- Minor admitted to Partnership
- Relations of Partners to One Another
- Relations of Partners to Third Party
- Dissolution of a Partnership
- Effect of Dissolution
- Goodwill of a firm
- LLP Agreements
2] Incapacity of Partner
If a partner has become incapable in a permanent capacity, for example blind, paralytic etc. then the court will dissolve the firm if a suite is filed by any partner.
3] Misconduct by Partner
If the misconduct of a partner is adversely affecting the business and their reputation, then the court will consider dissolving the firm in response to a suit filed by any other partner of the firm. For example, the gambling addiction of one particular partner is adversely affecting a firm, the court can order the dissolution of the firm.
4] Breaching of Agreement
If one of the partners is persistently breaching the partnership agreement then the other partners can approach the court. One point to note is that the partner must be repeatedly breaching the contract, and continues to do so even after warnings. An on-off breach does not warrant the action. But persistent breaching will result in the court ordering the dissolution of the firm.
5] Transfer of Share by Partner
A partner cannot transfer his shares and interests of the firm to another party without the permission of all the partners of the firm. He cannot admit a new partner in the partnership in the firm in such a manner. So if he has sold his rights/interests the other partners can approach the court and file for dissolution of the firm.

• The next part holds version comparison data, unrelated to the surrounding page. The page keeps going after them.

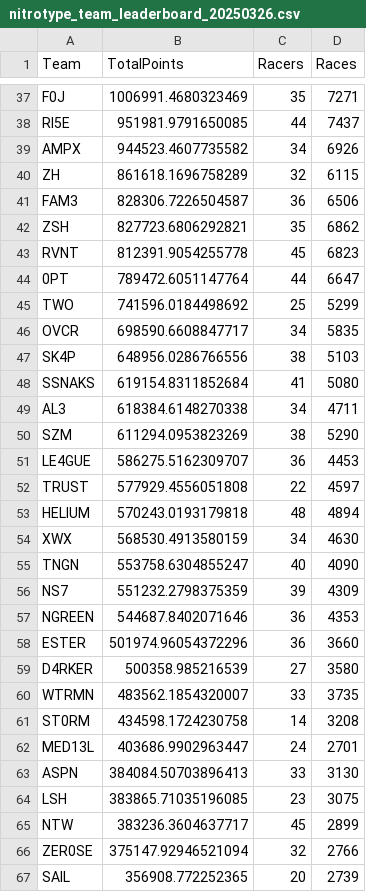
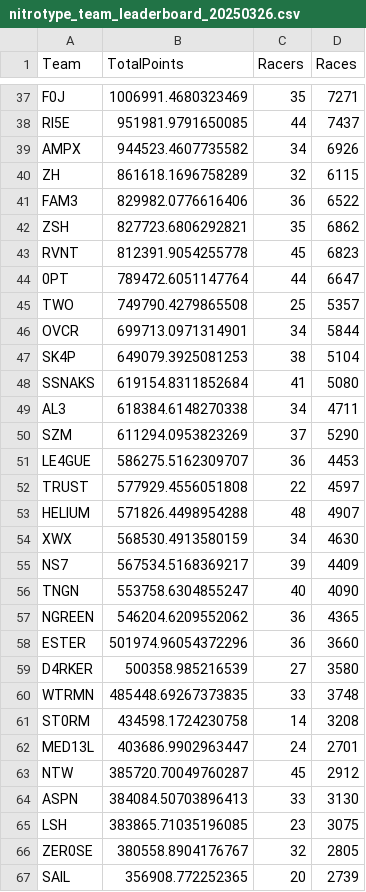
Before and after one commit to theoneitrox/nitrotypelb, a CSV file: csv_archive/nitrotype_team_leaderboard_20250326.csv, drawn as a sheet; only a part is shown, gaps mark what is left out; the diff covers the shown part only.

```diff
--- a/csv_archive/nitrotype_team_leaderboard_20250326.csv
+++ b/csv_archive/nitrotype_team_leaderboard_20250326.csv
@@ -40,3 +40,3 @@ AMPX,944523.4607735582,34,6926
 ZH,861618.1696758289,32,6115
-FAM3,828306.7226504587,36,6506
+FAM3,829982.0776616406,36,6522
 ZSH,827723.6806292821,35,6862
@@ -44,24 +44,24 @@ RVNT,812391.9054255778,45,6823
 0PT,789472.6051147764,44,6647
-TWO,741596.0184498692,25,5299
-OVCR,698590.6608847717,34,5835
-SK4P,648956.0286766556,38,5103
+TWO,749790.4279865508,25,5357
+OVCR,699713.0971314901,34,5844
+SK4P,649079.3925081253,38,5104
 SSNAKS,619154.8311852684,41,5080
 AL3,618384.6148270338,34,4711
-SZM,611294.0953823269,38,5290
+SZM,611294.0953823269,37,5290
 LE4GUE,586275.5162309707,36,4453
 TRUST,577929.4556051808,22,4597
-HELIUM,570243.0193179818,48,4894
+HELIUM,571826.4498954288,48,4907
 XWX,568530.4913580159,34,4630
+NS7,567534.5168369217,39,4409
 TNGN,553758.6304855247,40,4090
-NS7,551232.2798375359,39,4309
-NGREEN,544687.8402071646,36,4353
+NGREEN,546204.6209552062,36,4365
 ESTER,501974.96054372296,36,3660
 D4RKER,500358.985216539,27,3580
-WTRMN,483562.1854320007,33,3735
+WTRMN,485448.69267373835,33,3748
 ST0RM,434598.1724230758,14,3208
 MED13L,403686.9902963447,24,2701
+NTW,385720.70049760287,45,2912
 ASPN,384084.50703896413,33,3130
 LSH,383865.71035196085,23,3075
-NTW,383236.3604637717,45,2899
-ZER0SE,375147.92946521094,32,2766
+ZER0SE,380558.8904176767,32,2805
 SAIL,356908.772252365,20,2739
```
Also changed, not shown: 4 added rows, 4 removed rows and 60 edited cells elsewhere in this file, csv_archive/nitrotype_season_leaderboard_20250326.csv, 1 other file.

If the business is operating at a loss and the courts are convinced that the business cannot turn a profit, it will dissolve the firm.

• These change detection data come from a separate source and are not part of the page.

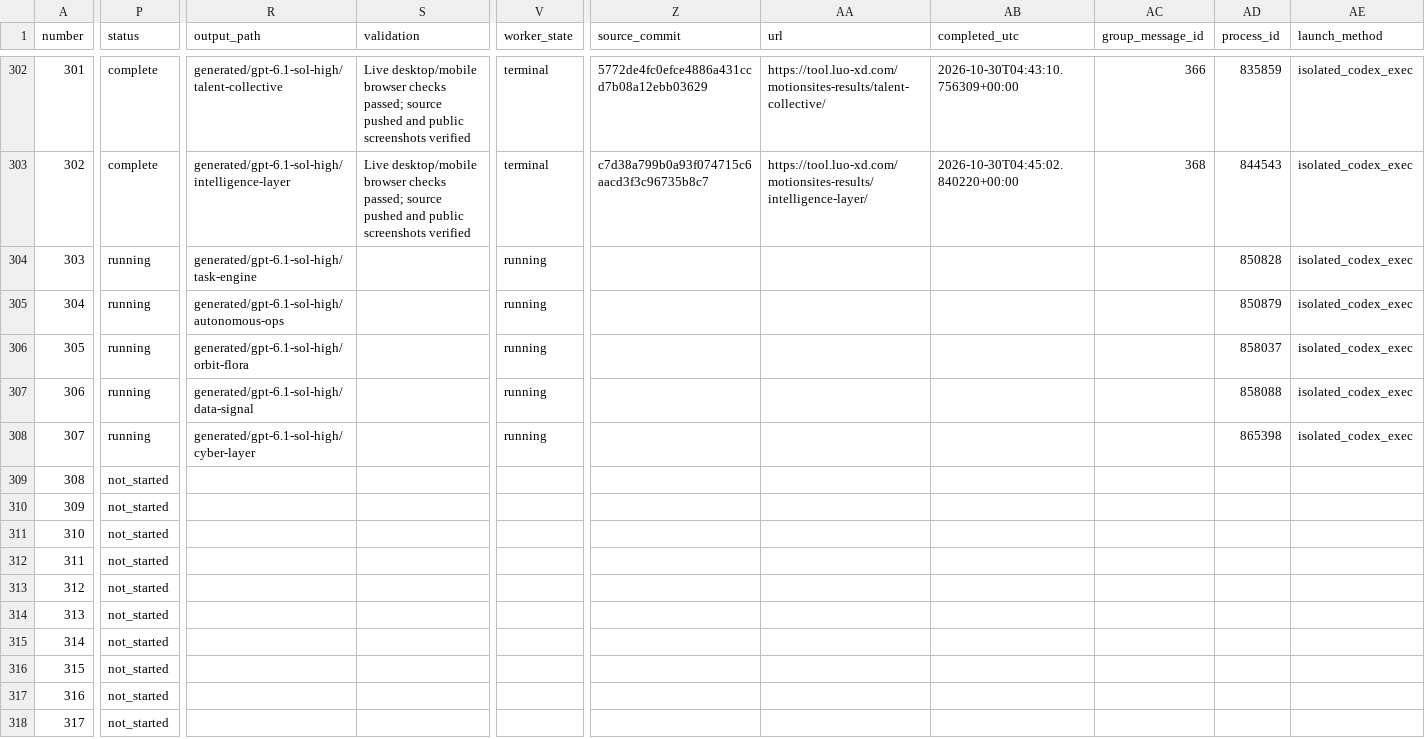
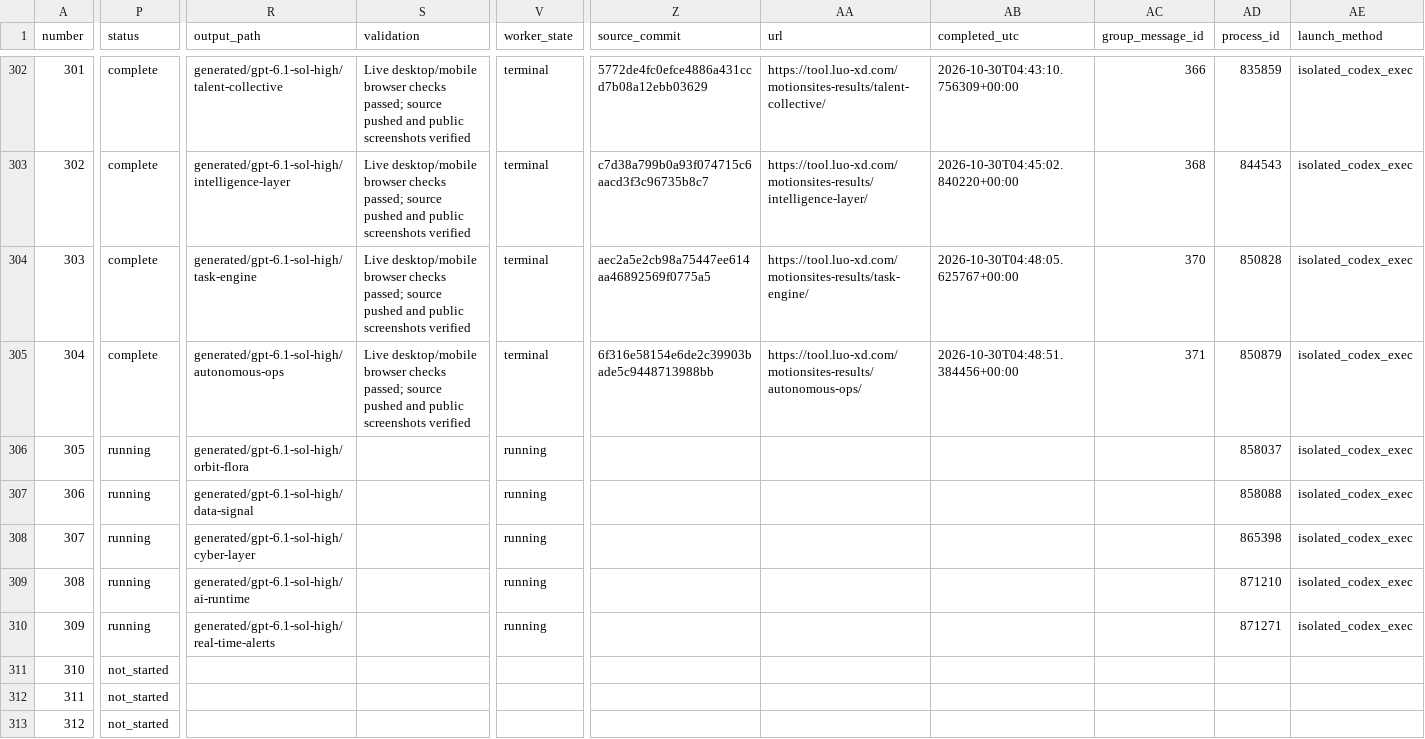
Before and after one commit to radish40/MotionSites, a CSV file: docs/gpt-6.1-sol-high/inventory.csv, drawn as a sheet; only a part is shown, gaps mark what is left out; the shorter side is filled out with more unchanged rows; the diff covers the shown part only; the diff names each change by its address in the sheet, - before the commit and + after, or states it on an @@ line.

```diff
--- a/docs/gpt-6.1-sol-high/inventory.csv
+++ b/docs/gpt-6.1-sol-high/inventory.csv
-P304:P305 (status): running
+P304:P305 (status): complete
-S304:S305 (validation): (empty)
+S304:S305 (validation): Live desktop/mobile browser checks passed; source pushed and public screenshots verified
-V304:V305 (worker_state): running
+V304:V305 (worker_state): terminal
-Z304 (source_commit): (empty)
+Z304 (source_commit): aec2a5e2cb98a75447ee614aa46892569f0775a5
-AA304 (url): (empty)
+AA304 (url): https://tool.luo-xd.com/motionsites-results/task-engine/
-AB304 (completed_utc): (empty)
+AB304 (completed_utc): 2026-10-30T04:48:05.625767+00:00
-AC304 (group_message_id): (empty)
+AC304 (group_message_id): 370
-Z305 (source_commit): (empty)
+Z305 (source_commit): 6f316e58154e6de2c39903bade5c9448713988bb
-AA305 (url): (empty)
+AA305 (url): https://tool.luo-xd.com/motionsites-results/autonomous-ops/
-AB305 (completed_utc): (empty)
+AB305 (completed_utc): 2026-10-30T04:48:51.384456+00:00
-AC305 (group_message_id): (empty)
+AC305 (group_message_id): 371
-P309:P310 (status): not_started
+P309:P310 (status): running
-R309 (output_path): (empty)
+R309 (output_path): generated/gpt-6.1-sol-high/ai-runtime
-V309:V310 (worker_state): (empty)
+V309:V310 (worker_state): running
-AD309 (process_id): (empty)
+AD309 (process_id): 871210
-AE309:AE310 (launch_method): (empty)
+AE309:AE310 (launch_method): isolated_codex_exec
-R310 (output_path): (empty)
+R310 (output_path): generated/gpt-6.1-sol-high/real-time-alerts
-AD310 (process_id): (empty)
+AD310 (process_id): 871271
```
Also changed, not shown: 4 edited cells elsewhere in this file, 4 other files.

7] Any Other Just Cause
The list given in Section 44 is not exhaustive. There can be other reasons for the dissolution of the firm. If the court is convinced the cause in the suit is justifiable and equitable, it will dissolve the firm. For example, if there is a deadlock between partners that is not showing signs of respite, the court can dissolve the firm.
Solved Question Dissolution of Partnership
Question: The remedies of section 44 are only available for partnership for a fixed term. True or False?
Ans: False. Section 44 is applicable to all types of partnerships. The practical usage is generally more applicable and suitable to the partnership for a fixed term. However, this does not exclude the other partnership from approaching the courts for dissolution of the firm.